» **Assignment**: Count how many lines in the entries below hold "width". Only the number belongs in the answer.

» **Entries supplied**:
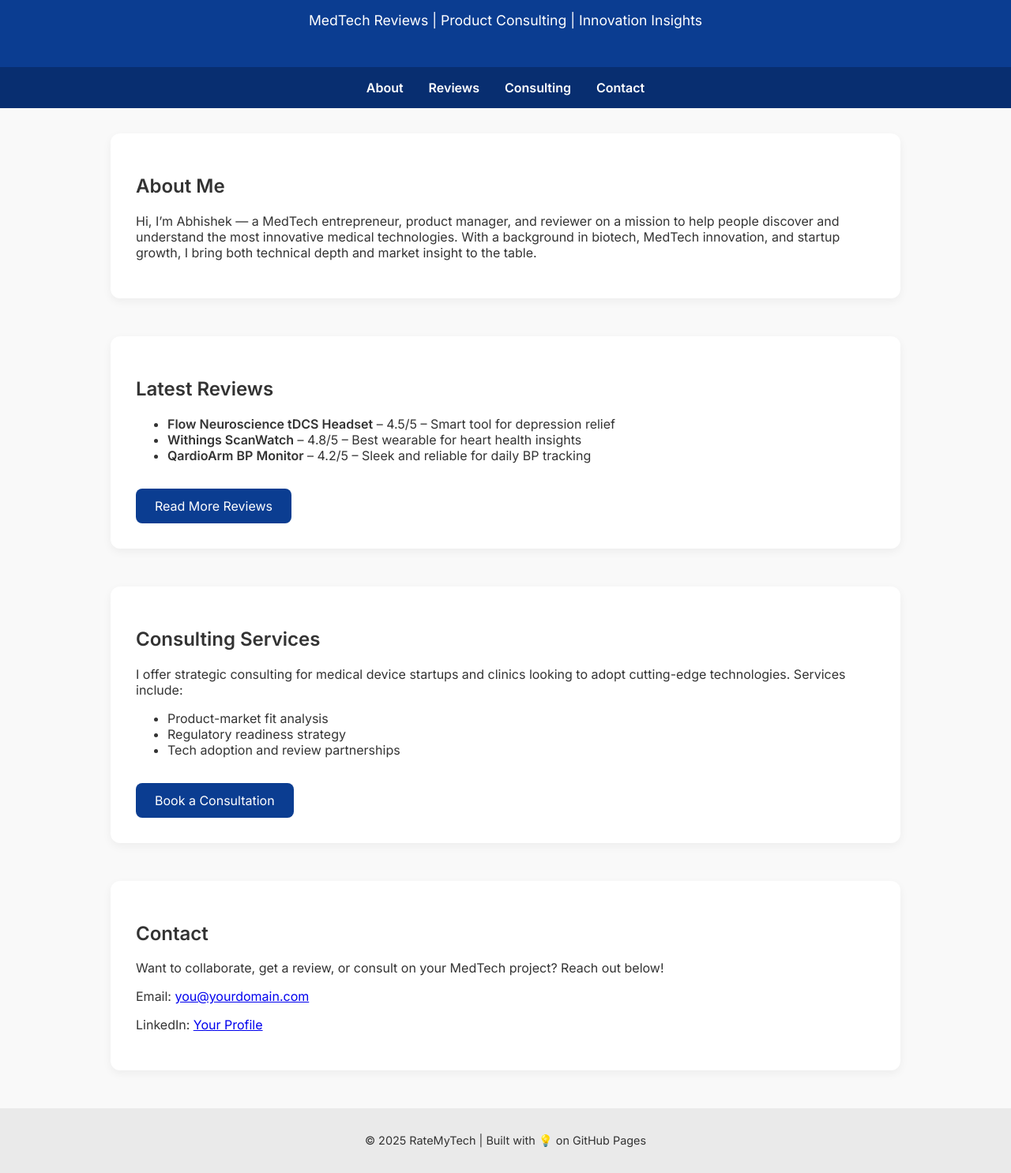
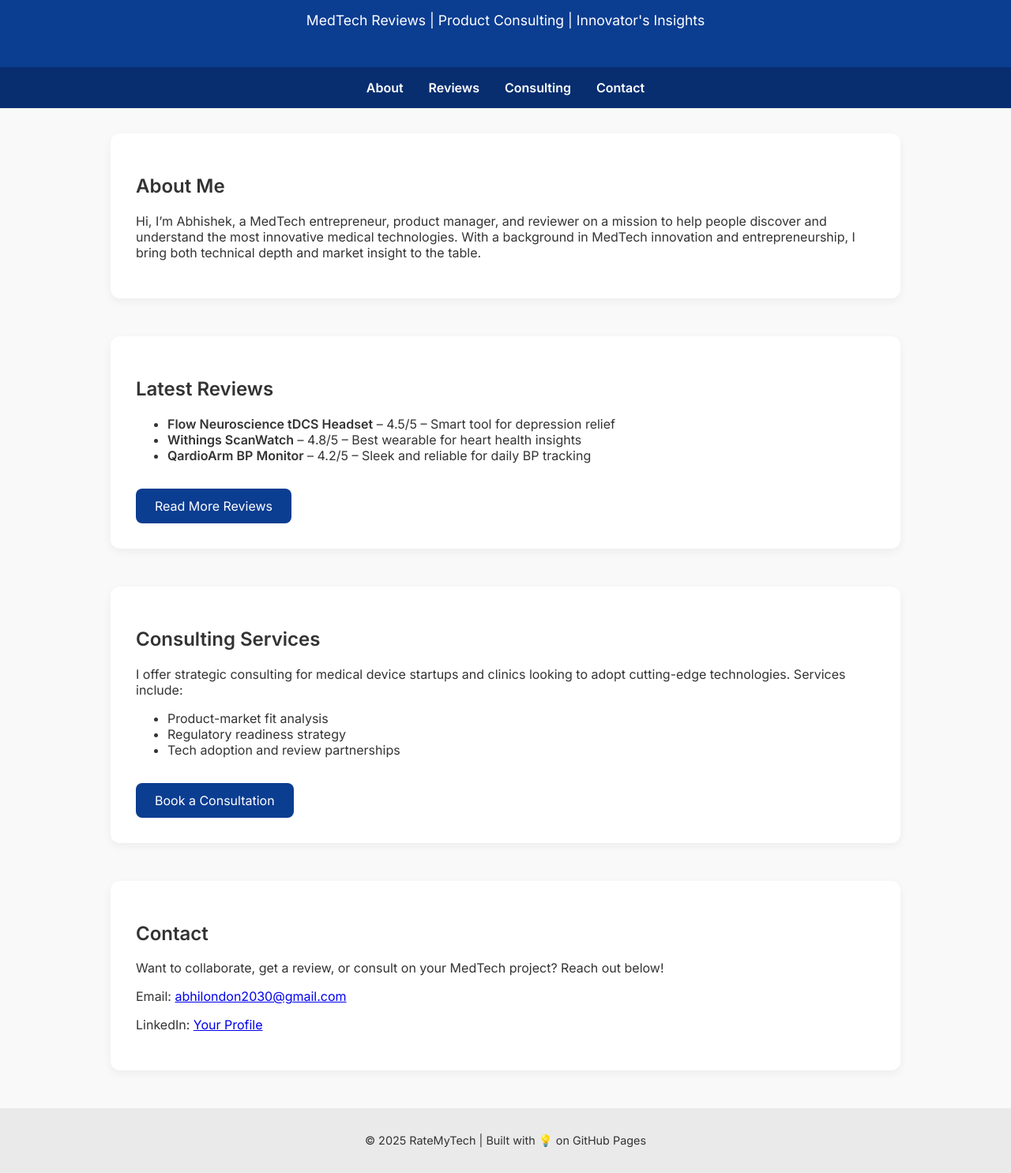
Before and after one commit to xrayvision15/RMT, a plain HTML site: page index.html in a window 1280 px wide. Shown: the part 84-1570 px from the top of the page at 79% size. Drawn offline with Linux system fonts and the light colour scheme.

Commit message:
Update index.html

```diff
--- a/index.html
+++ b/index.html
@@ -74,7 +74,7 @@
 
   <header>
     <h1>RateMyTech</h1>
-    <p>MedTech Reviews | Product Consulting | Innovation Insights</p>
+    <p>MedTech Reviews | Product Consulting | Innovator's Insights</p>
   </header>
 
   <nav>
@@ -89,7 +89,7 @@
     <section class="section" id="about">
       <div class="card">
         <h2>About Me</h2>
-        <p>Hi, I’m Abhishek — a MedTech entrepreneur, product manager, and reviewer on a mission to help people discover and understand the most innovative medical technologies. With a background in biotech, MedTech innovation, and startup growth, I bring both technical depth and market insight to the table.</p>
+        <p>Hi, I’m Abhishek, a MedTech entrepreneur, product manager, and reviewer on a mission to help people discover and understand the most innovative medical technologies. With a background in MedTech innovation and entrepreneurship, I bring both technical depth and market insight to the table.</p>
       </div>
     </section>
 
@@ -122,8 +122,8 @@
       <div class="card">
         <h2>Contact</h2>
         <p>Want to collaborate, get a review, or consult on your MedTech project? Reach out below!</p>
-        <p>Email: <a href="mailto:you@yourdomain.com">you@yourdomain.com</a></p>
-        <p>LinkedIn: <a href="https://linkedin.com/in/yourprofile" target="_blank">Your Profile</a></p>
+        <p>Email: <a href="mailto:you@yourdomain.com">abhilondon2030@gmail.com</a></p>
+        <p>LinkedIn: <a href="https://www.linkedin.com/in/abhishek2030/" target="_blank">Your Profile</a></p>
       </div>
     </section>
 
```
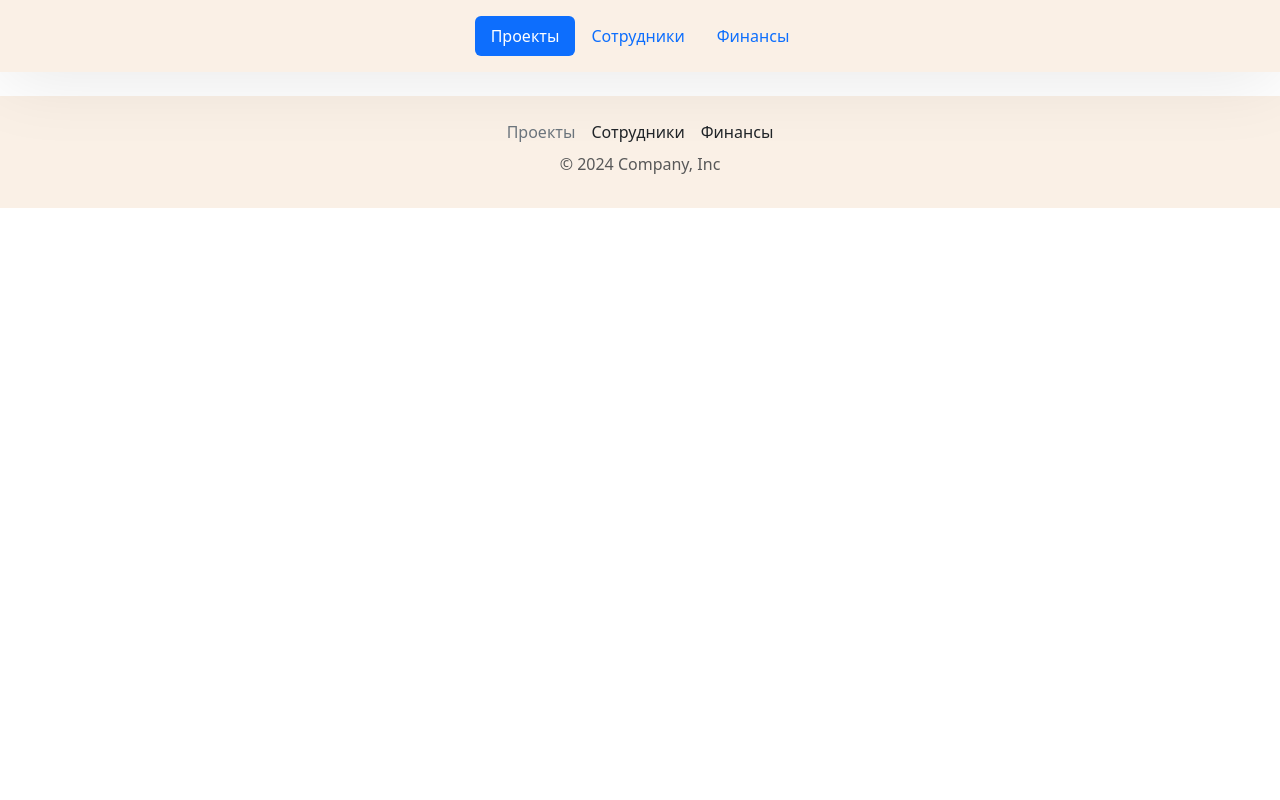
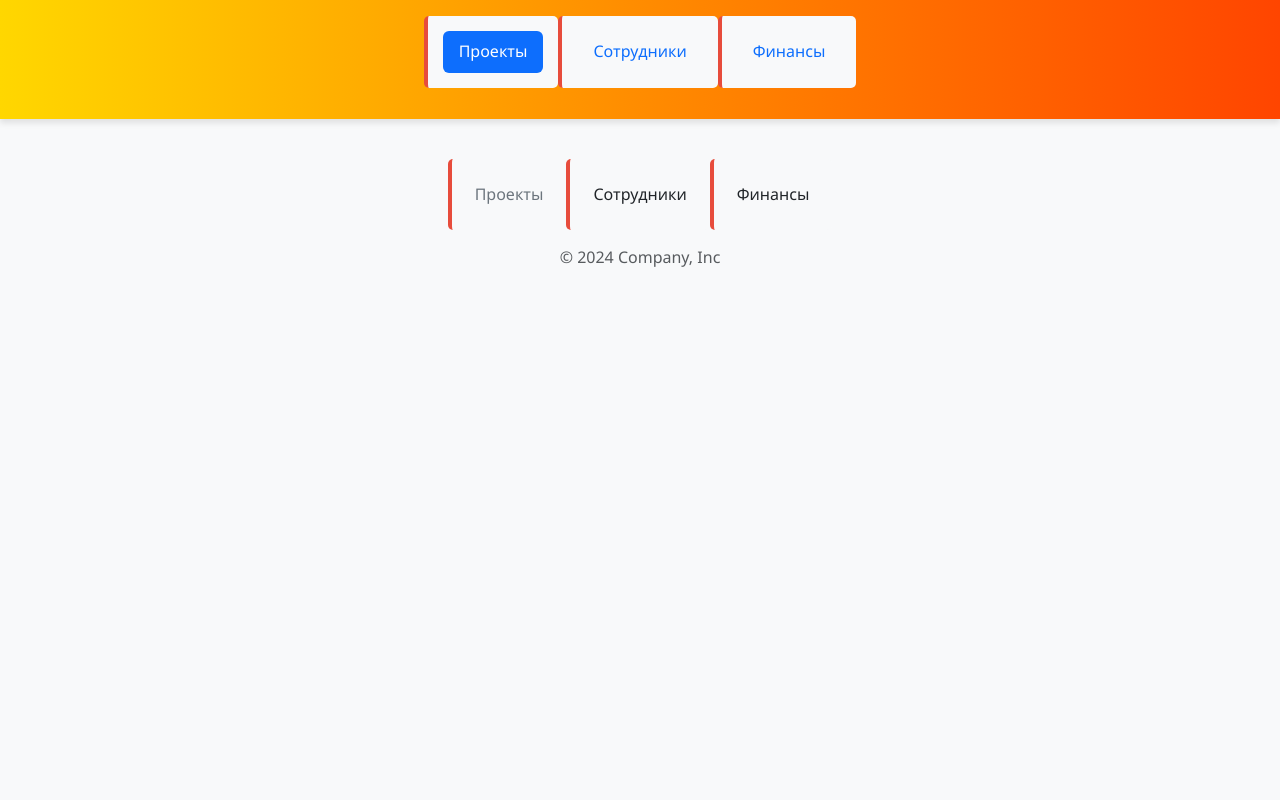
Before and after one commit to Anastasia-Marshakova/finance-and-taxes, a Flask app: template templates/base.html in a window 1280 px wide. Run offline with Flask 3, Linux system fonts and the light colour scheme; the template is opened without the code that fills it, so the values that code supplies are empty.

Commit message:
Update main.css

```diff
--- a/static/css/main.css
+++ b/static/css/main.css
@@ -1,37 +1,147 @@
-/* HEADER */
-header {
-  position: sticky;
-  top: 0;
-  padding: 10px;
-  z-index: 100;
-  background: #FAF0E6;
-  box-shadow: 0 5px 75px rgba(0, 0, 0, 0.1);
+/* Основные стили */
+body {
+    font-family: 'Segoe UI', Tahoma, Geneva, Verdana, sans-serif;
+    margin: 0;
+    padding: 0;
+    background-color: #f8f9fa;
+    color: eb7507bd;
+    line-height: 1.6;
 }
 
-body {
-
-  margin: 0;
+/* Шапка сайта */
+header {
+    background: -webkit-linear-gradient(90deg, #ffd700,#ff8c00,#ff4500);
+    background: linear-gradient(90deg, #ffd700,#ff8c00,#ff4500);
+    padding: 20px 0;
+    text-align: center;
+    box-shadow: 0 4px 6px rgba(0, 0, 0, 0.1);
 }
 
+header h1 {
+    margin: 0;
+    font-size: 2.5em;
+    letter-spacing: 1px;
+}
 
-*:before,
-*:after {
-    box-sizing: border-box;
+/* Навигационное меню */
+nav {
+    margin: 15px 0;
 }
-header, footer {
-    padding: 20px;
-    background-color: #FAF0E6;
+
+nav a {
+    color: #ffffff;
+    text-decoration: none;
+    padding: 10px 20px;
+    margin: 0 5px;
+    font-weight: 500;
+    transition: all 0.3s ease;
+    border-radius: 30px;
 }
-.page {
-    overflow: hidden;
-     display: flex;
-     flex-direction: column;
-     min-height: 100vh;
+
+nav a:hover {
+    background: -webkit-linear-gradient(90deg, #ffd700,#ff8c00,#ff4500);
+    background: linear-gradient(90deg, #ffd700,#ff8c00,#ff4500);
+
+    transform: translateY(-2px);
+    box-shadow: 0 4px 8px rgba(0, 0, 0, 0.2);
 }
-. content {
-    max-width: 100vh;
+
+/* Основной контейнер */
+.container {
+    width: 85%;
+    max-width: 1200px;
+    margin: 30px auto;
+    padding: 25px;
+    background: #ffffff;
+    border-radius: 10px;
+    box-shadow: 0 5px 15px rgba(0, 0, 0, 0.1);
+}
+
+h2 {
+    color: #2c3e50;
+    border-bottom: 2px solid #e74c3c;
+    padding-bottom: 10px;
+    margin-bottom: 20px;
+}
+
+/* Список проектов */
+ul {
+    list-style: none;
+    padding: 0;
+}
+
+ul li {
+    background: #f8f9fa;
+    margin-bottom: 15px;
+    padding: 15px;
+    border-left: 4px solid #e74c3c;
+    border-radius: 5px;
+    transition: transform 0.2s;
+}
+
+ul li:hover {
+    transform: translateX(5px);
+    box-shadow: 0 3px 10px rgba(0, 0, 0, 0.1);
+}
+
+/* Форма добавления проекта */
+form {
+    display: flex;
+    flex-direction: column;
+    gap: 15px;
+    max-width: 600px;
     margin: 0 auto;
-    padding: 40px 20px;
+}
 
-    flex: 1 1 auto;
+form label {
+    font-weight: 600;
+    color: #2c3e50;
+    margin-bottom: 5px;
 }
+
+form input {
+    padding: 12px;
+    border: 1px solid #ddd;
+    border-radius: 5px;
+    font-size: 1em;
+    transition: border 0.3s;
+}
+
+form input:focus {
+    border-color: #e74c3c;
+    outline: none;
+    box-shadow: 0 0 5px rgba(231, 76, 60, 0.3);
+}
+
+button {
+    padding: 12px 20px;
+    background: -webkit-linear-gradient(90deg, #ffd700,#ff8c00,#ff4500);
+    background: linear-gradient(90deg, #ffd700,#ff8c00,#ff4500);
+    color: #ffffff;
+    border: none;
+    border-radius: 5px;
+    cursor: pointer;
+    font-size: 1em;
+    font-weight: 600;
+    transition: all 0.3s ease;
+    margin-top: 10px;
+}
+
+button:hover {
+    background: -webkit-linear-gradient(90deg, #ffd700,#ff8c00,#ff4500);
+    background: linear-gradient(90deg, #ffd700,#ff8c00,#ff4500);
+    box-shadow: 0 4px 8px rgba(0, 0, 0, 0.2);
+}
+
+/* Адаптивность */
+@media (max-width: 768px) {
+    .container {
+        width: 95%;
+        padding: 15px;
+    }
+
+    nav a {
+        display: block;
+        margin: 5px 0;
+    }
+}
```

» **Result of this task**: 6